The Black Book of the Admiralty was an ancient book of agreed upon laws ruling the navy of Great Britain. The book is written by several different writers, as both voice and penmanship change abruptly throughout the course of the original text. Compiled with influence from both The Rôles d'Oléron and Consolato del Mare, it was thought to have been first compiled during the reign of King Edward III (approximately 1322 A.D.). The book then grew in fame and volume for about four hundred years until it was lost near the end of the 18th century. In 1874, in an expedition to recover the private papers of a former Registrar of the British Admiralty Court, the book was found in a chest of belongings. Carbon dating at this point revealed that some of the first lines of text were written no earlier than the days of King Edward VI (approximately 1422 A.D.).

One of the most impressive collections of the book is its collection of oaths. In addition to the naval and militant law, the first volume of the book is dedicated to the oath of the King of Arms, the naval herald, and lastly the pursuivant (the attendant to the herald). The oaths are largely a formal regulation of behavior for the navy and military, covering times both out to sea and on the land. The most important of the three oaths, the oath of the King of Arms, is found at the bottom of this document1.

The key difference which separates the Black Book from other ancient naval codes is that it is still available in printed form. While the few surviving copies of The Code of Oleron and the Consulate are mainly privately owned, there are published copies of the Black Book available to the public. Barnes and Noble has no copies in stock, but does offer to search through its used books database for the book. Internet bookstore stocks the book. The prices are $280 for the Monumenta Juridica edition and $495 for the appendicied version. Both are hardcover. A slightly more financially sound purchase can be found at, where the book can be found under the full title "Black Book of the Admiralty - Monumenta Juridica Charter of Oleron of the Judgments" for only $70.

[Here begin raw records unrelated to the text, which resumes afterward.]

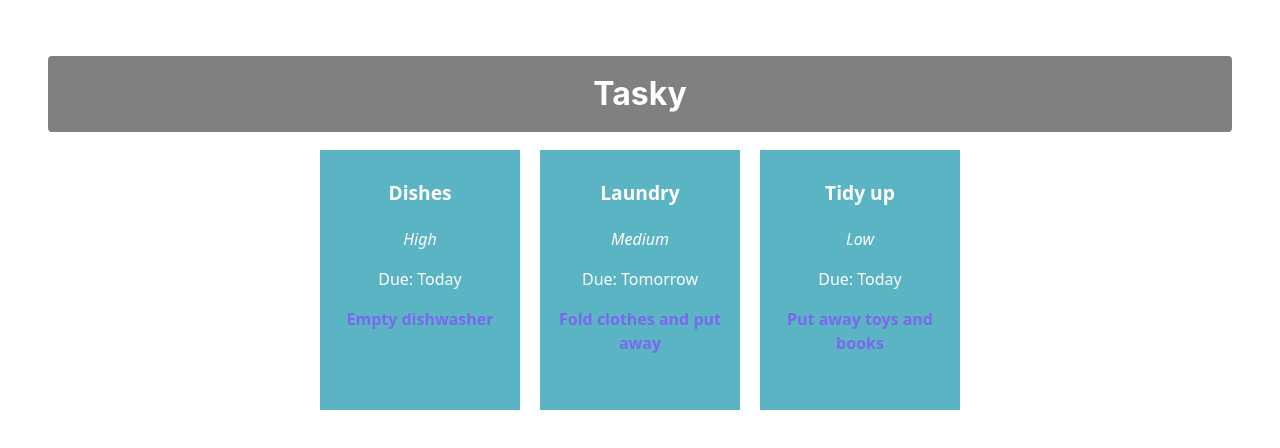
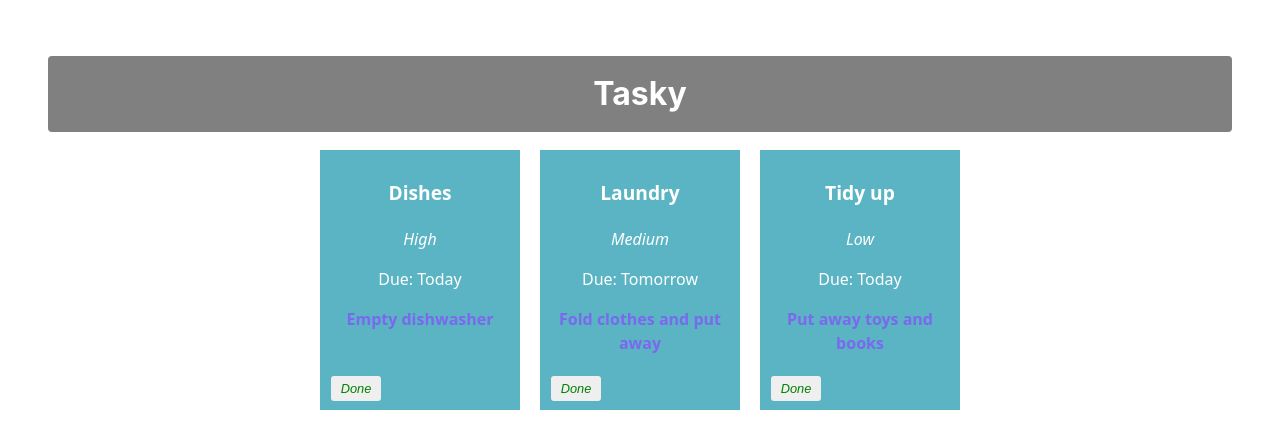
Before and after one commit to jordanbutler28/react-basics-labs, a React (Vite) app in the folder tasky/: page / in a window 1280 px wide. Shown: the top 448 px of the page. Built offline with nearby package versions, Linux system fonts and the light colour scheme.

Commit message:
Mark task as done

```diff
--- a/tasky/src/App.css
+++ b/tasky/src/App.css
@@ -49,3 +49,20 @@
 .priority {
   font-style: italic;
 }
+
+button {
+  border: none;
+  border-radius: 3px;
+  font-style: italic;
+  font-size: 0.8em;
+  margin: 4px 6px;
+  width: 50px;
+  height: 25px;
+}
+
+.doneButton {
+  position: absolute;
+  bottom: 5px;
+  left: 5px;
+  color: green;
+}
--- a/tasky/src/App.jsx
+++ b/tasky/src/App.jsx
@@ -6,22 +6,31 @@
 
     const [ taskState, setTaskState ] = useState({
     tasks: [
-      { id: 1,title:"Dishes", description: "Empty dishwasher", deadline: "Today", priority: "High" },
-      { id: 2,title: "Laundry", description: "Fold clothes and put away", deadline: "Tomorrow", priority:"Medium"},
-      { id: 3,title: "Tidy up", description: "Put away toys and books", deadline: "Today", priority:"Low"}
-    ]
-  });
+      { id: 1,title:"Dishes", description: "Empty dishwasher", deadline: "Today", priority: "High", done: false },
+      { id: 2,title: "Laundry", description: "Fold clothes and put away", deadline: "Tomorrow", priority:"Medium", done: false},
+      { id: 3,title: "Tidy up", description: "Put away toys and books", deadline: "Today", priority:"Low", done: false}
+      ]
+    });
+
+    const doneHandler = (taskIndex) => {
+      const tasks = [...taskState.tasks];
+      tasks[taskIndex].done = !tasks[taskIndex].done;
+      setTaskState({tasks});
+      console.log(`${taskIndex} ${tasks[taskIndex].done}`);
+    }
 
     return (
     <div className="container">
       <h1>Tasky</h1>
-        {taskState.tasks.map((task) => (
+        {taskState.tasks.map((task, index) => (
       <Task
         title={task.title}
         description={task.description}
         deadline={task.deadline}
         priority = {task.priority}
         key={task.id}
+        done={task.done}
+        markDone={() => doneHandler(index)}
       />
     ))}
 
--- a/tasky/src/components/Task.jsx
+++ b/tasky/src/components/Task.jsx
@@ -3,11 +3,16 @@
 const Task = (props) => {
 
     return (
-        <div className="card">
+
+        <div className="card" style={{backgroundColor: props.done ? 'lightgrey' : '#5bb4c4'}}>
+
             <p className="title">{props.title}</p>
             <p className="priority">{props.priority}</p>
             <p>Due: {props.deadline}</p>
             <p className="description">{props.description}</p>
+
+            <button onClick={props.markDone} className='doneButton'>Done</button>
+
         </div>
     )
 }
```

Oath of the King of Arms
as quoted from The Black Book of the Admiralty
in original Middle English

"You shall swear by the oath the you received when you were made a herald, and by the faith that you owe to the king, our sovereign lord, whose arms you bear, that you shall truly keep such things as are comprised in the articles following:

"1st, whensoever the king shall command you to give any message to any other king, prince, state, or any other person out of this his realm, or to any person of whatever state, condition, or degree he be of within the same, that you shall do it as honorably and truly as your will and reason can serve you, and greatly to the advantage of our sovereign lord and his realm, and truly report bring again to his highness of your message and as near to the charge to you committed in words and in substance, as your said reason may attain to, always keeping yourself secret for any manner motion, save to such persons as you be commanded to utter your charge unto.

"2ndly, you shall do your true duty to be every day more cunning than others in the office of arms, so as you may be better furnished to teach others under you, and execute with more wisdom and more eloquence such charges as your sovereign lord and his realm or of his realm any nobleman shall lay unto you by the virtue of the office, which his highness will erect you to at this time, discovering in no wise that you have in charge to keep closer than that be predjudicial to the king our sovereign lord and his realm.

"3rdly, you shall do your diligence to have knowledge of all the nobles and gentlemen within your march, which should bear coats in the field in the service of our sovereign lord, his lieutenants, officers, and commisaries, and them with their issue truly register, and such arms as they bear, with the difference due in the arms to be given, and they hold any service by knight's fee, whereby they should give to the king service for the defence of his land.

"4thly, you shall not be unwilling to teach pursuivants or heralds, nor to ease them in such doubts as they shall move to you, and such as cannot be eased by you, you shall show to the constable, and if any pursuivant asks any doubt of you, you shall ask him first, whether he has desired any of the heralds to instruct him in the same, and, if he says, you, you shall limit him one of them, or else ease him if you can. Also, you shall keep, from month to month, in your marches, your chapters to the increase of cunning in the office of arms, and the doubts that there cannot be eased, you shall move to the constable.

"5thly, you shall observe and keep to your cunning and power all such oaths as you made when you were created a herald, to the honor and worship of noblesse and integrity of living, namely, in eschewing disreputable places and people, and always more ready to excuse than to blame any noble person, unless than you be charged to say the truth by the king, his constable, and marshal, or in any place judicial. Also you shall permit truly to register all acts of honor in manner and form as they be done, as forsooth as power and cunning may extend, etc."

Briefly interpreted, a King of Arms shall:
Firstly, Do work well, and keep his mouth shut when not in the company of your king or his men.
Secondly, Be better than the best.
Thirdly, Know his enemies better than he know himself.
Fourthly, Be a mentor, change a life.
Fifthly, We are an elite secret society; don't tell anybody else what you have learned from us.


Log in or register to write something here or to contact authors.